EXERCISE: A single number is required: the count of lines in the following entries that include the word "version".

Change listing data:
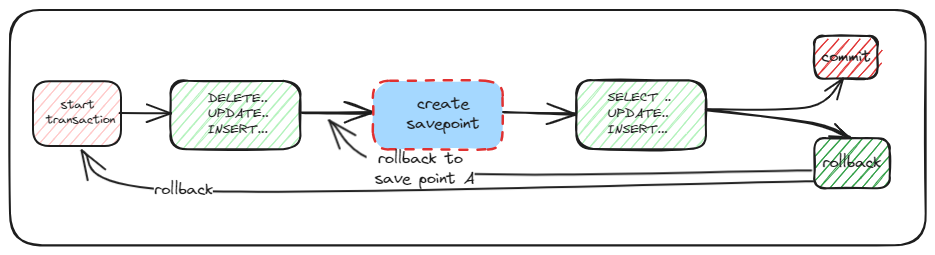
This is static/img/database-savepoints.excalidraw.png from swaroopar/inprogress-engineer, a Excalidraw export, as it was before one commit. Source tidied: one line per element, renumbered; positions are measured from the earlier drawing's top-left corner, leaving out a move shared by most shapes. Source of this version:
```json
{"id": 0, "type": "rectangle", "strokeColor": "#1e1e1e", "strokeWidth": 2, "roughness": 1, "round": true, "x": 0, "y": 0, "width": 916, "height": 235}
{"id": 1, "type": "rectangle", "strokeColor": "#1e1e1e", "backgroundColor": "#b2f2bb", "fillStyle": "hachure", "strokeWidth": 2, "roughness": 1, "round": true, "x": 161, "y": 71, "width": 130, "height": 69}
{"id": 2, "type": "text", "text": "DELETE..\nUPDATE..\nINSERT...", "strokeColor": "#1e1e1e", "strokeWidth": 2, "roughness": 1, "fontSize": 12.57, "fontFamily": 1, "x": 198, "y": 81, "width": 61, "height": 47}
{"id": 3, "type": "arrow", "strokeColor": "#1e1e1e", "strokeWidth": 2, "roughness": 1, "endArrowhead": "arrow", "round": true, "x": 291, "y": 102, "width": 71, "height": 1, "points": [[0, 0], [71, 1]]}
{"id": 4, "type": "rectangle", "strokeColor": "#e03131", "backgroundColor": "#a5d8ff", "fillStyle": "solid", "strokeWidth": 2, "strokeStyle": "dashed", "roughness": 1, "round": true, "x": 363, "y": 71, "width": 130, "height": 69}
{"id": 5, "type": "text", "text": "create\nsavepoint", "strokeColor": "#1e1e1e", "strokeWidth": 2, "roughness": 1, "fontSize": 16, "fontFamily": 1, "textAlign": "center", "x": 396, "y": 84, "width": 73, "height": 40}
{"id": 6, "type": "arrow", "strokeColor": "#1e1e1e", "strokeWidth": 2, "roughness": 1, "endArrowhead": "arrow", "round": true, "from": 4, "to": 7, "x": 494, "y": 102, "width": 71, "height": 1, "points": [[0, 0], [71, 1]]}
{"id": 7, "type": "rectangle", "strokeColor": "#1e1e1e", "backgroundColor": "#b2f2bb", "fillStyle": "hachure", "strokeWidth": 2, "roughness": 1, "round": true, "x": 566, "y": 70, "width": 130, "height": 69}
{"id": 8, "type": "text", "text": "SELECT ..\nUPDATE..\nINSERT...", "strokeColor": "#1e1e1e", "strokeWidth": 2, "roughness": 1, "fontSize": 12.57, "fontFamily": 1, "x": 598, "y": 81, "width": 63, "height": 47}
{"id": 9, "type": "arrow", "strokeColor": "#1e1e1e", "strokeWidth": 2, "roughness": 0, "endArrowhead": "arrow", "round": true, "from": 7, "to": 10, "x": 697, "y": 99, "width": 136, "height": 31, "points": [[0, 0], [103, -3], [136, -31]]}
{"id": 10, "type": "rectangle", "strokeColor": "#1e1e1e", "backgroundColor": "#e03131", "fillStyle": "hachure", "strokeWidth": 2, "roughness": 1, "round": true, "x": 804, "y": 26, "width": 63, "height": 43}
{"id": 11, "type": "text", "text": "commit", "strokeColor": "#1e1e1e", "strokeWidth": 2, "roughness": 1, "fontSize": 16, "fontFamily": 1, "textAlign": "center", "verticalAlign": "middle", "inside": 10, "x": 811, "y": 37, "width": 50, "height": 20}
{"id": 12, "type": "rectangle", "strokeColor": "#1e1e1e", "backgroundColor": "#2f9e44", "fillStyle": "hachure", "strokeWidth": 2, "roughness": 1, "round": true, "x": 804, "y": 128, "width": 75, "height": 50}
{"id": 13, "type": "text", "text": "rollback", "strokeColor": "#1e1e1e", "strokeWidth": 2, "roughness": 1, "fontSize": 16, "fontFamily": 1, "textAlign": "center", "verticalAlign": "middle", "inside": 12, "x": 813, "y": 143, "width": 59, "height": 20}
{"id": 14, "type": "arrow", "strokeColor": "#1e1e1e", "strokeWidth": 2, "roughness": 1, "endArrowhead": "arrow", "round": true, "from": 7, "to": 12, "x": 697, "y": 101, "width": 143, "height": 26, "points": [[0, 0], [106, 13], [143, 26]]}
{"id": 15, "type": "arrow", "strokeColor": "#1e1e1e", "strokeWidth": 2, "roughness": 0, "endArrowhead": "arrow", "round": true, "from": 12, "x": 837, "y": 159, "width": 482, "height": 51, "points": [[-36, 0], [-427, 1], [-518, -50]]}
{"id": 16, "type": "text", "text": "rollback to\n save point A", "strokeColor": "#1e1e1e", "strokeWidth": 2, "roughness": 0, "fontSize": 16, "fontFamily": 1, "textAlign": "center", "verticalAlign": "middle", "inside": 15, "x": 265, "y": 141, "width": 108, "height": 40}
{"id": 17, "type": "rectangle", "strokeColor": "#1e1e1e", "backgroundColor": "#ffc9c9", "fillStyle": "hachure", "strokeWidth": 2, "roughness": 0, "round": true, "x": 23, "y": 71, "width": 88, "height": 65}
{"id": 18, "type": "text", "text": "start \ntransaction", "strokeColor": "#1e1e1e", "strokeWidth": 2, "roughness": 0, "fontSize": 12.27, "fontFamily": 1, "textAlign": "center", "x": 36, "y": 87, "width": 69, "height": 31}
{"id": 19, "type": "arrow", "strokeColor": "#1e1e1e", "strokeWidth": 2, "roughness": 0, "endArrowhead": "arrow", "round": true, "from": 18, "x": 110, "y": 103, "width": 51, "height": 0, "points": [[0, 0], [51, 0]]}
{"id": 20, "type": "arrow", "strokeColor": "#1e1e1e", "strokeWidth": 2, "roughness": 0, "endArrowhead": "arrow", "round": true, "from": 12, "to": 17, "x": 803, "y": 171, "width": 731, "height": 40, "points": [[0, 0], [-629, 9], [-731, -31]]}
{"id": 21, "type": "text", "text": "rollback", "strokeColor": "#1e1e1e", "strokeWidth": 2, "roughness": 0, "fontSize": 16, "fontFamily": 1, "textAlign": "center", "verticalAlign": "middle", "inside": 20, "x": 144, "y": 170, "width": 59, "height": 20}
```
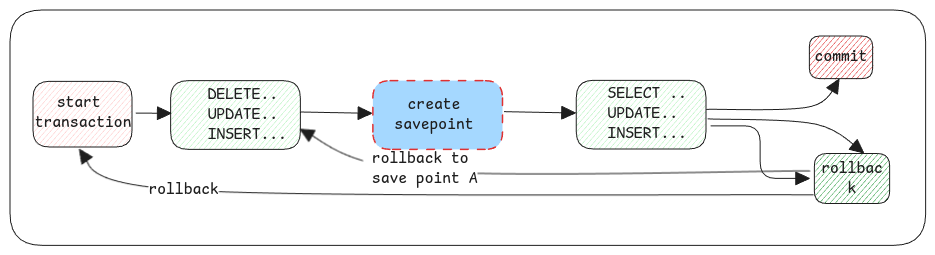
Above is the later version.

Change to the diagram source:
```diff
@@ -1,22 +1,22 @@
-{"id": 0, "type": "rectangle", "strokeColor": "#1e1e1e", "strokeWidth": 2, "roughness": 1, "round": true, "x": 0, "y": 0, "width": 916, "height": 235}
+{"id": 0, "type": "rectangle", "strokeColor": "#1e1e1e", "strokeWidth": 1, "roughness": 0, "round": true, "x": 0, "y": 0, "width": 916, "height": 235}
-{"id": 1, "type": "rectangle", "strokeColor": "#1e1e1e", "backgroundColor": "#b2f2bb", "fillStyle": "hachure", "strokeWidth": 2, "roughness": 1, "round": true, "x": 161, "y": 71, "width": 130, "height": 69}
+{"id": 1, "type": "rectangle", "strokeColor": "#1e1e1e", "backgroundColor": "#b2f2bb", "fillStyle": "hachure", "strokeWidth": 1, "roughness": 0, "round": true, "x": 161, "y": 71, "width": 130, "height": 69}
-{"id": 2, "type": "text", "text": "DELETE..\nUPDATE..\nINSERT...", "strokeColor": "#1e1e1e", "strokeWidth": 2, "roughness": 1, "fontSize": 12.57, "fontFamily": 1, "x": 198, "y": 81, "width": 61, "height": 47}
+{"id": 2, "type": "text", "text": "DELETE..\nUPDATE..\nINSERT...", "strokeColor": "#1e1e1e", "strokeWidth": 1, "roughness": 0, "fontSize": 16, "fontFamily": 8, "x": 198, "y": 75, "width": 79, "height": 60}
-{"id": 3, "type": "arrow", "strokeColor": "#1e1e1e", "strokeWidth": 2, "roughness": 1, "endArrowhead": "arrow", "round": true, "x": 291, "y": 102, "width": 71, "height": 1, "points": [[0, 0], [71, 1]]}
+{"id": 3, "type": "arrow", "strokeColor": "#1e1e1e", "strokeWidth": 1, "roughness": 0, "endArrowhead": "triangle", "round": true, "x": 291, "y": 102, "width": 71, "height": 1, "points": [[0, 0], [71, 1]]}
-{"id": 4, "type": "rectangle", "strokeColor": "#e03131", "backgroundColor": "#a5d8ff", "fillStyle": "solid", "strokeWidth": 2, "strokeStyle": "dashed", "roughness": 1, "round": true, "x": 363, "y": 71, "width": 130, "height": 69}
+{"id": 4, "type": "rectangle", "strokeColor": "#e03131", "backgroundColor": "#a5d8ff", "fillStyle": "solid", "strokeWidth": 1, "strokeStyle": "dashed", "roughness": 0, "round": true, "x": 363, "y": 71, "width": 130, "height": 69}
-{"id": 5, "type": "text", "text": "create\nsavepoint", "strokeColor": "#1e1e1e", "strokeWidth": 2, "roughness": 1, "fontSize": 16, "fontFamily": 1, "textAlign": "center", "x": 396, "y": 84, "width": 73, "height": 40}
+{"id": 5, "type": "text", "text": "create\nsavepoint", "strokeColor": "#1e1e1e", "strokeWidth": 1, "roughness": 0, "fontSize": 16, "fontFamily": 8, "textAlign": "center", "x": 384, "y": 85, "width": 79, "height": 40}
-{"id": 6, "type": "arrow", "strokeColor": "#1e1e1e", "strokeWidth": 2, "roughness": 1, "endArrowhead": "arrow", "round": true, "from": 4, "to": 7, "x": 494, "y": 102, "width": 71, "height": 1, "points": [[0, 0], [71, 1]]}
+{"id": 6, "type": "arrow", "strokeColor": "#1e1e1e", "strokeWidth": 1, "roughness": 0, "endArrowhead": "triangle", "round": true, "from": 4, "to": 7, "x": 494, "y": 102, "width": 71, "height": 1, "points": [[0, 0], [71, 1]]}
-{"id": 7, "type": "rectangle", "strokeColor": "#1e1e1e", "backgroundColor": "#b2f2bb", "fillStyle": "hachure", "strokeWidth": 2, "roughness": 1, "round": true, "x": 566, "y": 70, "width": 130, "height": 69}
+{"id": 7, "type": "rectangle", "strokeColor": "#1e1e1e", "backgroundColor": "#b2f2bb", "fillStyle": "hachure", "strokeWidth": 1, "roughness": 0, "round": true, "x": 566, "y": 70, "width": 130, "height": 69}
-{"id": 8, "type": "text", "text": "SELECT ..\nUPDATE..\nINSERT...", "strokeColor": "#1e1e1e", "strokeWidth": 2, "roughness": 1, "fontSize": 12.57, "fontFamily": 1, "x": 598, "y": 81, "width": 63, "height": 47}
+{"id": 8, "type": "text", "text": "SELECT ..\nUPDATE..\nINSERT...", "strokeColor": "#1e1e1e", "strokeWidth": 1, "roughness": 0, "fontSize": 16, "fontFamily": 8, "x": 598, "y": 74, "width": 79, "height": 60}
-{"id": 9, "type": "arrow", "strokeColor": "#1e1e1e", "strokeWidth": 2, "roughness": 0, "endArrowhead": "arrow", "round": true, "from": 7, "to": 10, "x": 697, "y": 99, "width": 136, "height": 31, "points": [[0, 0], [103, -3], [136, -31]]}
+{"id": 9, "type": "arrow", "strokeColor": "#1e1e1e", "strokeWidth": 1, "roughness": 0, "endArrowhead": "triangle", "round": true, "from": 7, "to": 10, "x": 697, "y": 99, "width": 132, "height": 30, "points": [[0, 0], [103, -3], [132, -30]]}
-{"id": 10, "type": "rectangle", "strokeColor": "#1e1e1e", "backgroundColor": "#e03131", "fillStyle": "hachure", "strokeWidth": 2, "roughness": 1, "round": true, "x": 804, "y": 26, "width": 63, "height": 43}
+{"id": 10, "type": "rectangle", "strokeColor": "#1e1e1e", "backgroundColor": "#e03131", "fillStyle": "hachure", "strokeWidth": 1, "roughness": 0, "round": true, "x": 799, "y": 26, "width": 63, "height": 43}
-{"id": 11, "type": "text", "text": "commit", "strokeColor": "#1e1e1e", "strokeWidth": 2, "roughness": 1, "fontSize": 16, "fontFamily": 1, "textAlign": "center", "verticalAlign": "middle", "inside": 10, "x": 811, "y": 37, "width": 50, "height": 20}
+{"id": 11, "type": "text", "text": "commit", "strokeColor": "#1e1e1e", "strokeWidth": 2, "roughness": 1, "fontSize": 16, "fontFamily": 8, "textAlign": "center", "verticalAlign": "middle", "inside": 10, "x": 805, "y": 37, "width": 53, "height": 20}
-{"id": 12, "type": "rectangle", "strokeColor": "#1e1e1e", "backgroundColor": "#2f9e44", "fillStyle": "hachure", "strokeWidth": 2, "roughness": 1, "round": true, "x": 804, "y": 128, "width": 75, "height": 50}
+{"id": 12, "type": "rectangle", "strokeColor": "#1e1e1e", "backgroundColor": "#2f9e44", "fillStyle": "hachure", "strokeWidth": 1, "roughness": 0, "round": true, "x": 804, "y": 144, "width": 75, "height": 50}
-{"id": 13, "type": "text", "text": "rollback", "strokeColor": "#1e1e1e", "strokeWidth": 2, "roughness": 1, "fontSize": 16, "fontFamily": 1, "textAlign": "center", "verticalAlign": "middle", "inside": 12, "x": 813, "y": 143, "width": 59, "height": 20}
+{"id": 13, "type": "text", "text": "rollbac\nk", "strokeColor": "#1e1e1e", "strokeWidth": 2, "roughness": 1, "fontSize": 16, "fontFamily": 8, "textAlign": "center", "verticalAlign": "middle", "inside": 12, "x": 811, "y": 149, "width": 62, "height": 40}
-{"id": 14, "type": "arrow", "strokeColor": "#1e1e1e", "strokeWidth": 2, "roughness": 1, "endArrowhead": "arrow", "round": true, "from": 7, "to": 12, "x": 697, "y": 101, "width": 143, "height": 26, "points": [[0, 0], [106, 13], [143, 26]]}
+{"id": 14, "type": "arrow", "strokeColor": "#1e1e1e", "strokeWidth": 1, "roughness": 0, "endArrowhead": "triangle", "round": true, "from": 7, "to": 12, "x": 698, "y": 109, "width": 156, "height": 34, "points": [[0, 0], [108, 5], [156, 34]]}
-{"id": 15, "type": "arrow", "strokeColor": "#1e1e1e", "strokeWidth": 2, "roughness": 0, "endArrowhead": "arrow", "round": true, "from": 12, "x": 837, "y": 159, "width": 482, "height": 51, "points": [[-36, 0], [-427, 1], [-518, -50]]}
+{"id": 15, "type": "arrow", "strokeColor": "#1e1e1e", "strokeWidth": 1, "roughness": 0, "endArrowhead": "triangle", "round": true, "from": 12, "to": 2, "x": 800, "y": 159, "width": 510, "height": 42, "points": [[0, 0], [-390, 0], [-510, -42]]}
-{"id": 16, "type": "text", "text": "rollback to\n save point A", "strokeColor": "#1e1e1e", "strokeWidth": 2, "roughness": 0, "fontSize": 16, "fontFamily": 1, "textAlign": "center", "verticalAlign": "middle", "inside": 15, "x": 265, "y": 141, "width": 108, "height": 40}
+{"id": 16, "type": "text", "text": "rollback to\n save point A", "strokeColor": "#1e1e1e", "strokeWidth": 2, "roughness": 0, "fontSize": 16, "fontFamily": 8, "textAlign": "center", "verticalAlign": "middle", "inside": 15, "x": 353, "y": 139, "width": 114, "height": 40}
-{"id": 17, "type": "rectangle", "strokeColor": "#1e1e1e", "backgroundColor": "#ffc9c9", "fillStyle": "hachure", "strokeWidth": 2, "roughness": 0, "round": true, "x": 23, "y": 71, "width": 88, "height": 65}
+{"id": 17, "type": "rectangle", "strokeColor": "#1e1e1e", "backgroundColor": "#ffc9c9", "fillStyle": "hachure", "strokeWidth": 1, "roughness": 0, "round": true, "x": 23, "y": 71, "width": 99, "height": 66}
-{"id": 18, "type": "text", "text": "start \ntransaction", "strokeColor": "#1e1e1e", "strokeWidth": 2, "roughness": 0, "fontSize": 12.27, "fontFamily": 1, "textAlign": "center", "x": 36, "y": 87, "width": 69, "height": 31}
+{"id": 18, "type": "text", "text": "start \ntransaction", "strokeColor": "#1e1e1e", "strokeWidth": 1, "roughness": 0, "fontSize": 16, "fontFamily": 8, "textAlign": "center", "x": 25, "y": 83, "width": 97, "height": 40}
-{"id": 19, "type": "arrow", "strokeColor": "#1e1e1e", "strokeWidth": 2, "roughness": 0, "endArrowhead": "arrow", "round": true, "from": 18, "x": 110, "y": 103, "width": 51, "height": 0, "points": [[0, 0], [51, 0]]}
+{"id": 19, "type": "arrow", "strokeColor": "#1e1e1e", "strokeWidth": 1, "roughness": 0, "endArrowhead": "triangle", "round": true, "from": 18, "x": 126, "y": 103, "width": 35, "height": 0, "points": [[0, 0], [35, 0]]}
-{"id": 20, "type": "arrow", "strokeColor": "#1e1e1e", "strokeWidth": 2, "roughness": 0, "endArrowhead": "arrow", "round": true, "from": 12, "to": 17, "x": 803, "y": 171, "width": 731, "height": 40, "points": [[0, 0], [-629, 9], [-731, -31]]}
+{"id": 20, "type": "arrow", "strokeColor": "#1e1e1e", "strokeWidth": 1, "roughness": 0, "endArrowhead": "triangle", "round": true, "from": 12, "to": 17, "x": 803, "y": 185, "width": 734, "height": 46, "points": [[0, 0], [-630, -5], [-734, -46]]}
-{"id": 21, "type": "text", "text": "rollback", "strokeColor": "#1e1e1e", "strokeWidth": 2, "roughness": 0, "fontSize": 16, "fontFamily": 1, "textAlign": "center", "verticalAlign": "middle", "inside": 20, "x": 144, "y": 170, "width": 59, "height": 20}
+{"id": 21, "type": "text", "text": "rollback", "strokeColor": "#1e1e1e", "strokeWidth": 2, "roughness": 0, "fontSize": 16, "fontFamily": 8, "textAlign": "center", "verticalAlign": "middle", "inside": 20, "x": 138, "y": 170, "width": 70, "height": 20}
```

OUTPUT FOR THIS TASK: 2